[Change listing data]
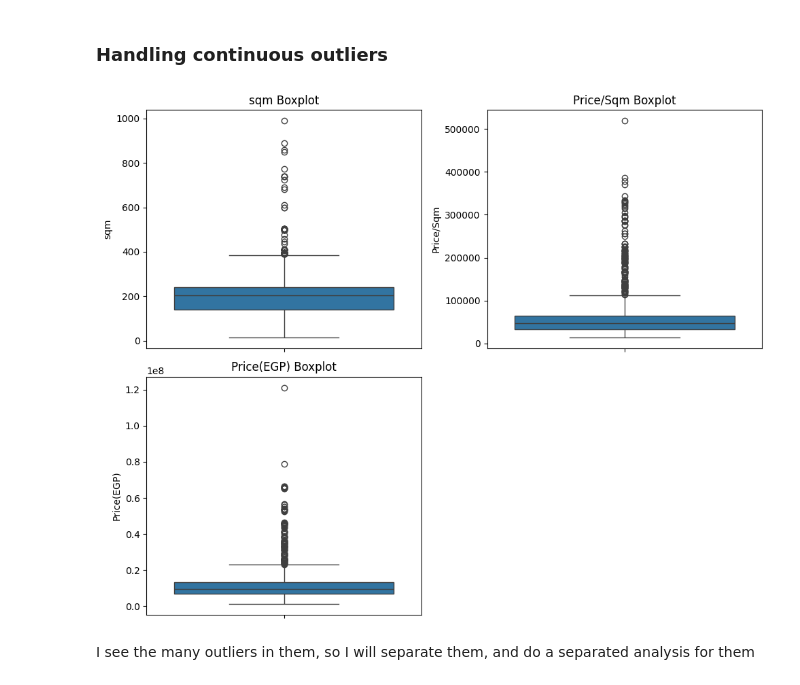
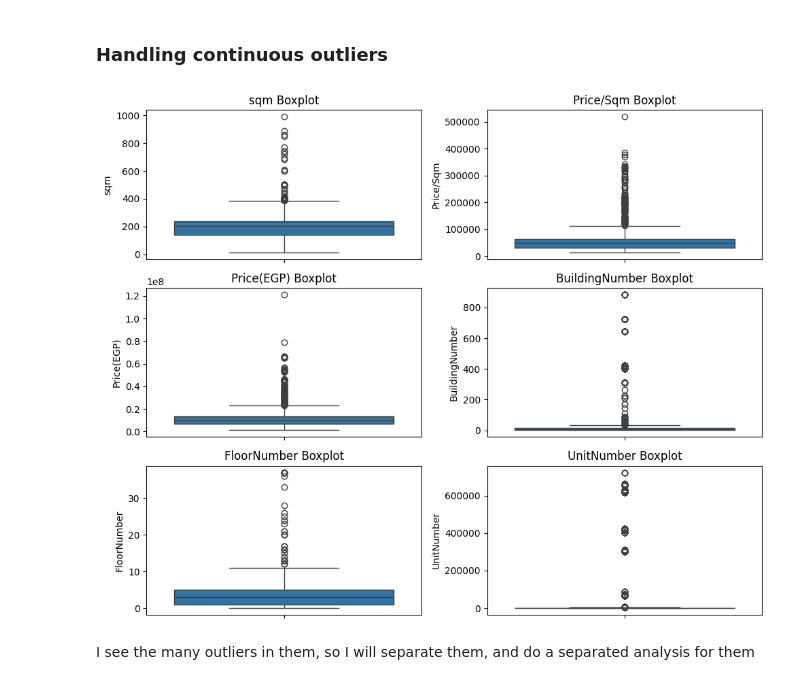
Before and after one commit to MinaAlberDS/Codveda-Internship, a Jupyter notebook: Level 1/Task 2/Data_cleaning.ipynb, the cells around one changed output. Cells and saved outputs as stored; diff of their text form; code cells hidden in the pictures.

```diff
--- a/Level 1/Task 2/Data_cleaning.ipynb
+++ b/Level 1/Task 2/Data_cleaning.ipynb
@@ -447,0 +474,15 @@ re_df
+# %%
+building_number = re_df["address"].str.extract(r"Building\s*\D*(\d+)", expand=False).astype(float) # Convert them to float as of the NaN values
+re_df["BuildingNumber"] = building_number.fillna(building_number.median()).astype(int) # fill the nan values with median and convert them to int
+
+# do the same process but for unit number
+unit_number = re_df["address"].str.extract(r"Unit\s*\D*(\d+)", expand=False).astype(float)
+re_df["UnitNumber"] = unit_number.fillna(unit_number.median()).astype(int)
+
+# drop address column
+re_df.drop("address", axis = 1, inplace=True)
+# preview the data, and columns data types
+print(f"Building number dtype: {re_df["BuildingNumber"].dtype}")
+print(f"Unit number dtype: {re_df["UnitNumber"].dtype}")
+print(f"Duplicates count: {re_df.duplicated().sum()}") # check the duplicates
+re_df
@@ -581,6 +654,8 @@ re_df["bathrooms"] = re_df["bathrooms"].astype(str).replace(["4","3"], "above 2"
 
 re_df = re_df.join(pd.get_dummies(re_df["bedrooms"], prefix="Bedroom", dtype=int)) # make dummy variables for bedrooms with full rank(dropping the first dummy)
 re_df = re_df.join(pd.get_dummies(re_df["bathrooms"], prefix="Bathroom", dtype=int)) # make dummy variables for bathrooms with full rank
+
+re_df.drop(["bedrooms", "bathrooms"], axis =1, inplace =True) # drop the original columns from the data
 # %%
 print("Preview the data after adding OHE for Bedrooms, and bathrooms")
 re_df.head()
@@ -666,16 +773,20 @@ Name: count, dtype: int64
 We have to combine Villa, cabana, Medical Facility to Others
 # %%
 re_df["property_subType"] = re_df["property_subType"].replace(
-    ["Villa", "Cabana", "Medical Facility"], "Others")
+    ["Villa", "Cabana", "Medical Facility"], "Others(very rare)")
 # %%
 ### Make OHE for them
-for column in ["city","governorate","property_category","property_subType"]:
+categorical_columns = categorical_data.columns
+
+for column in categorical_columns:
     re_df = re_df.join(
         pd.get_dummies(
             re_df[column], drop_first=True, dtype=int, prefix=column
         )
     )
-    # Keep them for EDA
+
+# Drop them
+re_df.drop(categorical_columns, axis=True, inplace=True)
 # Preview the results
 re_df.head()
 # %% [output]
@@ -692,27 +803,26 @@ re_df.head()
 # %%
 import matplotlib.pyplot as plt
 import seaborn as sns
-numerical_cols = ['sqm','Price/Sqm','Price(EGP)']
+numerical_cols = ['sqm','Price/Sqm','Price(EGP)',"BuildingNumber","FloorNumber","UnitNumber"]
 def boxplots(cols):
     """Plot boxplots for each column in cols to visualize outliers."""
     fig, (
         (ax1, ax2),
-        (ax3, ax4)
-    ) = plt.subplots(2,2,figsize=(10,8))
+        (ax3, ax4),
+        (ax5, ax6)
+    ) = plt.subplots(3,2,figsize=(10,8))
 
-    # exclude ax4 from the chart
-    ax4.remove()
 
     # Plot the plots
-    for ax, col in zip([ax1,ax2,ax3], cols):
+    for ax, col in zip([ax1,ax2,ax3,ax4,ax5,ax6], cols):
         plot = sns.boxplot(re_df[col], label=f"{col} boxplot", ax=ax)
         plot.set_title(f"{col} Boxplot")
     plt.tight_layout()
     plt.show()
 
 boxplots(numerical_cols)
 # %% [output]
-[figure, old version]
+[figure, new version]
 # %% [markdown]
 I see the many outliers in them, so I will separate them, and do a separated analysis for them
 # %%
```
Also changed, not shown: parts of 47 cells of this notebook, 1 other file.
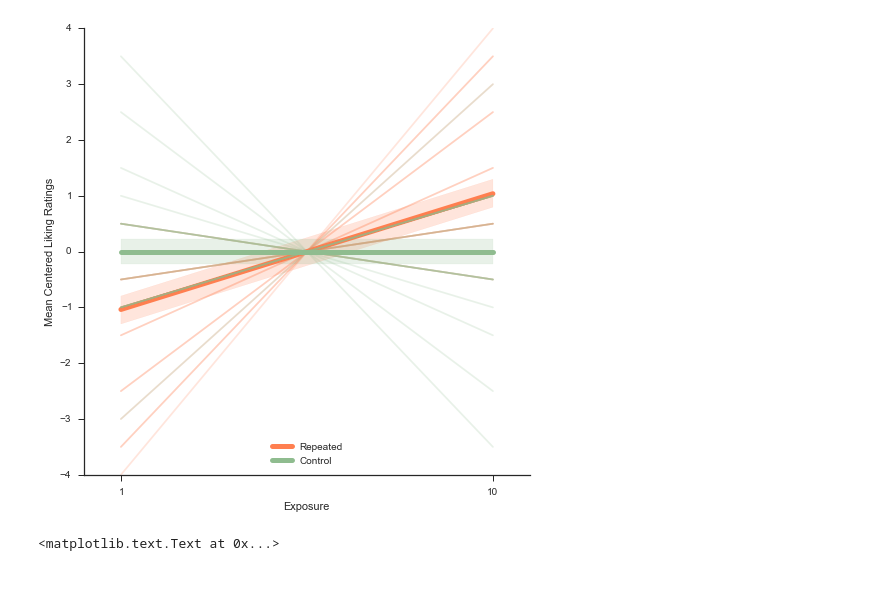
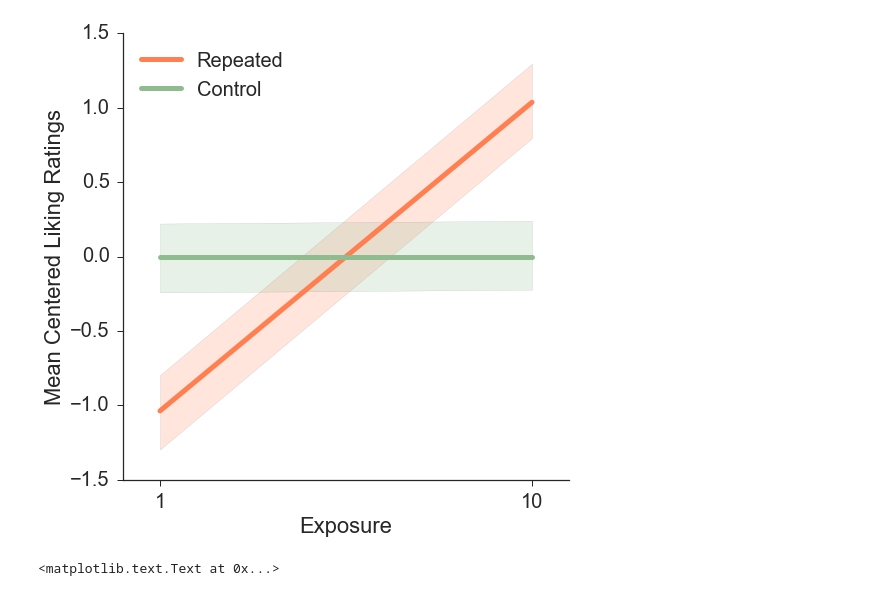
Before and after one commit to iancballard/preference-analysis, a Jupyter notebook: preference_analysis.ipynb, the cells around one changed output. Drawn from its saved outputs; the diff is of its cells as text; code cells hidden in the pictures.

Commit message:
updated figures for revision

```diff
--- a/preference_analysis.ipynb
+++ b/preference_analysis.ipynb
@@ -25,21 +25,21 @@ for n,row in enumerate(preferences):
     centered_preferences[n,:] = [row[0] - like_mean , row[1] - like_mean,
                             row[2] - ctrl_mean , row[3] - ctrl_mean]
 # %%
-# sns.set_context("poster", {"axes.labelsize": 22, "legend.fontsize": 20, "xtick.labelsize":20,"ytick.labelsize":20})
+sns.set_context({"axes.labelsize": 22, "legend.fontsize": 20, "xtick.labelsize":20,"ytick.labelsize":20})
 sns.set_style("ticks")
 f, ax = plt.subplots(figsize=(8, 8))
 sns.tsplot(np.c_[centered_preferences[:,1],centered_preferences[:,0]], condition = ['Repeated'],
-           err_style=["unit_traces","ci_band"],lw=5, color = 'coral')
+           err_style=["ci_band"],lw=5, color = 'coral')
 sns.tsplot(np.c_[centered_preferences[:,3],centered_preferences[:,2]], condition = ['Control'],
-           err_style=["unit_traces","ci_band"],lw=5,color='darkseagreen')
+           err_style=["ci_band"],lw=5,color='darkseagreen')
 ax.set(xlim=(-.1, 1.1), xticks=[0, 1], xticklabels=["1", "10"])
 ax.xaxis.grid(False)
 ax.set_xlabel('Exposure')
 ax.set_ylabel('Mean Centered Liking Ratings')
 sns.despine()
-# plt.savefig('/Users/ianballard/Desktop/pref_change/images/mean_centered_ratings.png', dpi=600,orientation='landscape',bbox_inches="tight")
+plt.savefig('/Users/ianballard/Dropbox/pref_change/images/mean_centered_ratings.png', dpi=600,orientation='landscape',bbox_inches="tight")
 # %% [output]
-[figure, old version]
+[figure, new version]
 # %%
 #plots the liking ratings, day by day
 f, ax = plt.subplots(figsize=(8, 8))
```
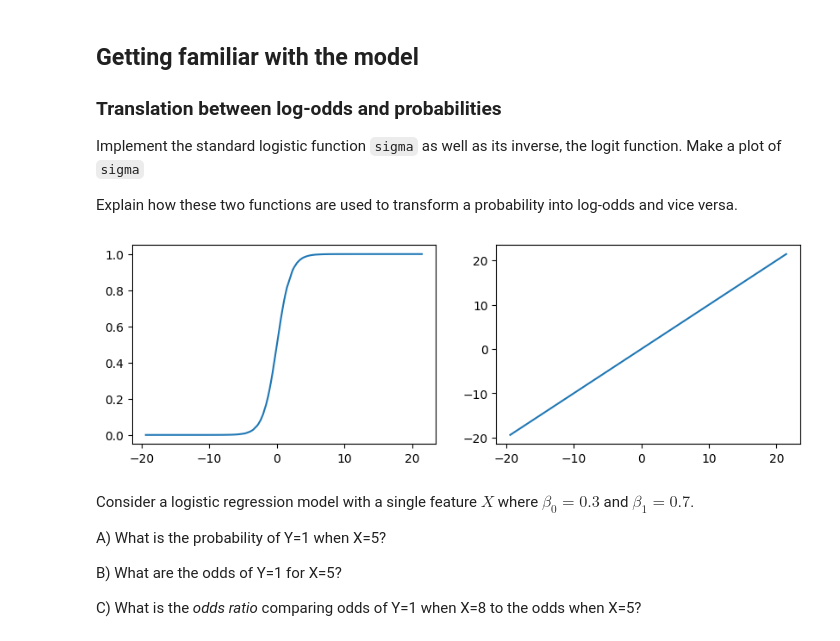
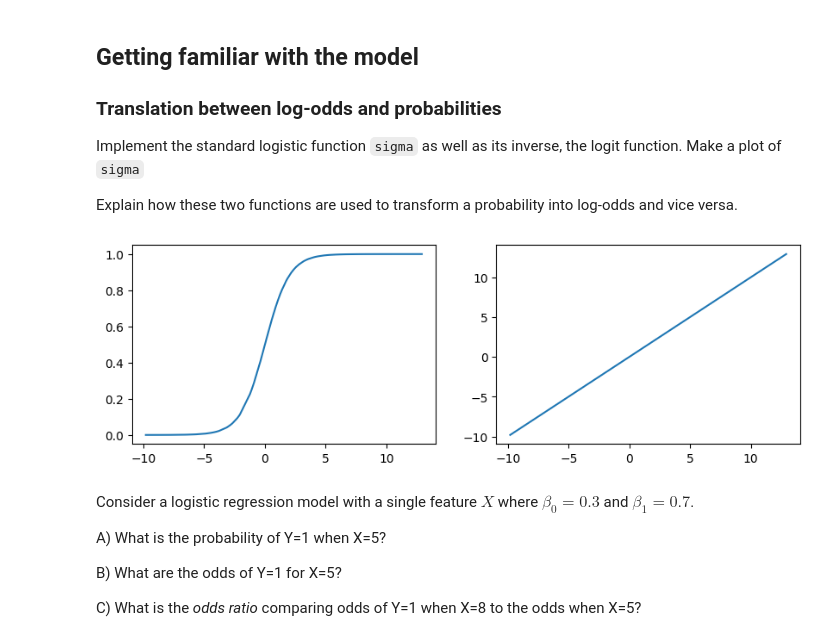
Before and after one commit to TheColorman/ITU, a Jupyter notebook: MALEA/3.2/Exercises6.ipynb, the cells around one changed output. Cells and saved outputs as stored; diff of their text form; code cells hidden in the pictures.

```diff
--- a/MALEA/3.2/Exercises6.ipynb
+++ b/MALEA/3.2/Exercises6.ipynb
@@ -28,35 +28,35 @@ def sigma(eta: float) -> float:
     Takes the value of a linear regression, eta, and turns it into a probability
     """
     eeta = np.e**(-eta)
     return 1 / ( 1 + eeta )
 def logit(prob: float) -> float:
     """
     Takes the probability of a logistic regressian, prob, and turnt it into a linea regression value, eta
     """
     return np.log(prob / ( 1 - prob ))
 def linear_regression(X: np.ndarray, beta: np.ndarray) -> np.ndarray:
     """
     Predicts \hat{y} from a vector of observations and a vector of coefficients.
     """
     if X.shape[1] != beta.shape[0]:
         X = np.c_[np.ones(X.shape[0]), X]
     return X.dot(beta)
 
 fig, ax = plt.subplots(1, 2, figsize=(10, 3))
-X = np.random.randint(-10, 10, (100, 10))
+X = np.random.randint(-5, 5, (100, 10))
 beta = (np.random.rand(11) - 0.5) * 2
 
 lin_X = np.sort(linear_regression(X, beta))
 y_1 = sigma(lin_X)
 y_2 = logit(y_1)
 ax[0].plot(lin_X, y_1)
 ax[1].plot(lin_X, y_2)
 plt.show()
 # Just as expected, the sigma is an S curve and the logit is linear.
 # The sigma function fraps a linear regression to turn it into a logistic regression, clamping it between 0 and 1.
 # The logit does the opposite, it takes the logistic regression curve and turns it into a linear regression.
 # %% [output]
-[figure, old version]
+[figure, new version]
 # %% [markdown]
 Consider a logistic regression model with a single feature $X$ where $\beta_0=0.3$ and $\beta_1=0.7$.
 
```
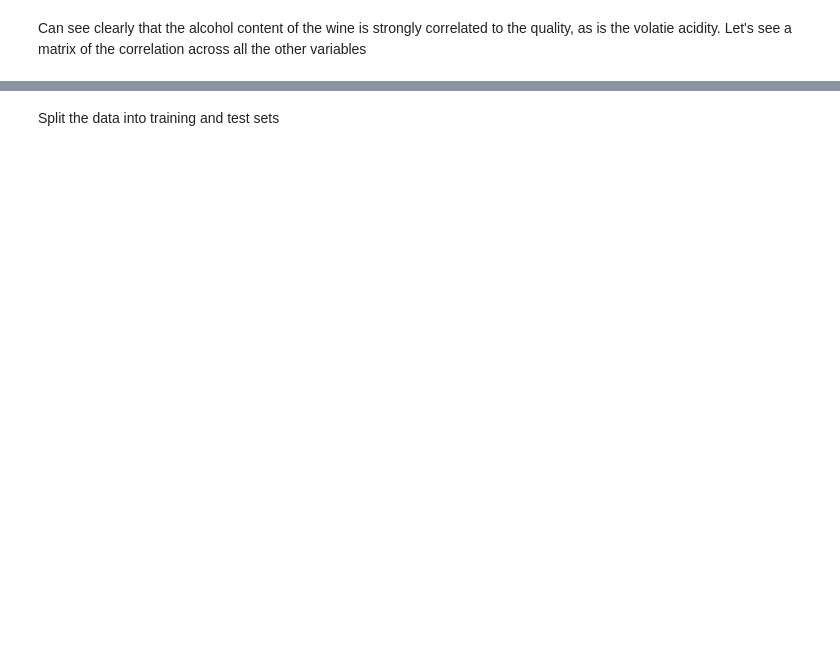
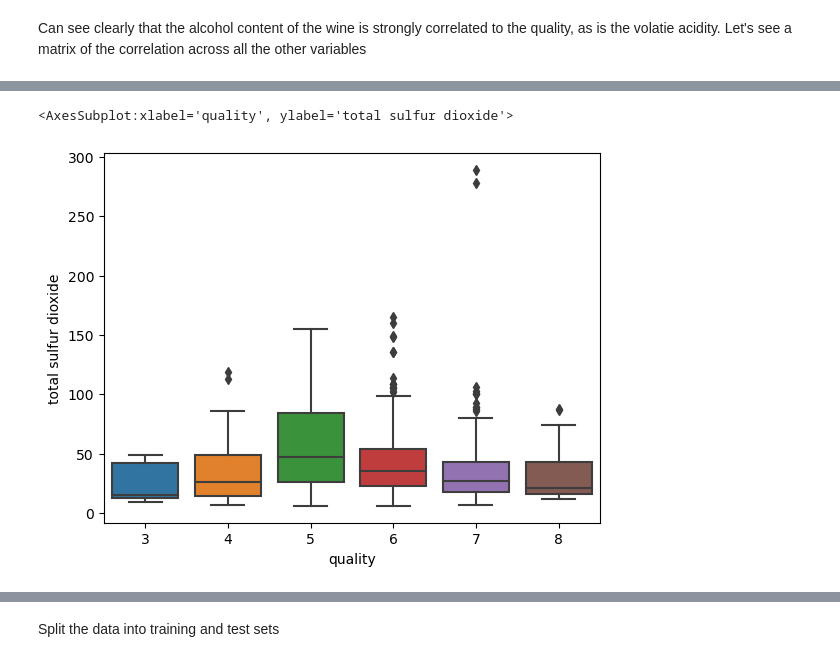
Before and after one commit to AlexPorter0/wine_prediction_model, a Jupyter notebook: Wine Quality Regression Model.ipynb, the cells around one changed output, grey strips where cells are left out. Drawn from its saved outputs; the diff is of its cells as text; code cells hidden in the pictures; blank space fills up the shorter version.

```diff
--- a/Wine Quality Regression Model.ipynb
+++ b/Wine Quality Regression Model.ipynb
@@ -157,0 +245,6 @@ As you can see from the histograms above that the alcohol and sulphates variable
+# %%
+# Quality vs total sulfur dioxide
+sns.boxplot(data=cleaned_red_wine_data, x='quality', y='total sulfur dioxide')
+# %% [output]
+<AxesSubplot:xlabel='quality', ylabel='total sulfur dioxide'>
+[figure, added]
```
Also changed, not shown: parts of 96 cells of this notebook.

How to complete this task — Please show every line above that includes the word "sigma".

Exercise response —
@@ -28,35 +28,35 @@ def sigma(eta: float) -> float:
 y_1 = sigma(lin_X)
 # Just as expected, the sigma is an S curve and the logit is linear.
 # The sigma function fraps a linear regression to turn it into a logistic regression, clamping it between 0 and 1.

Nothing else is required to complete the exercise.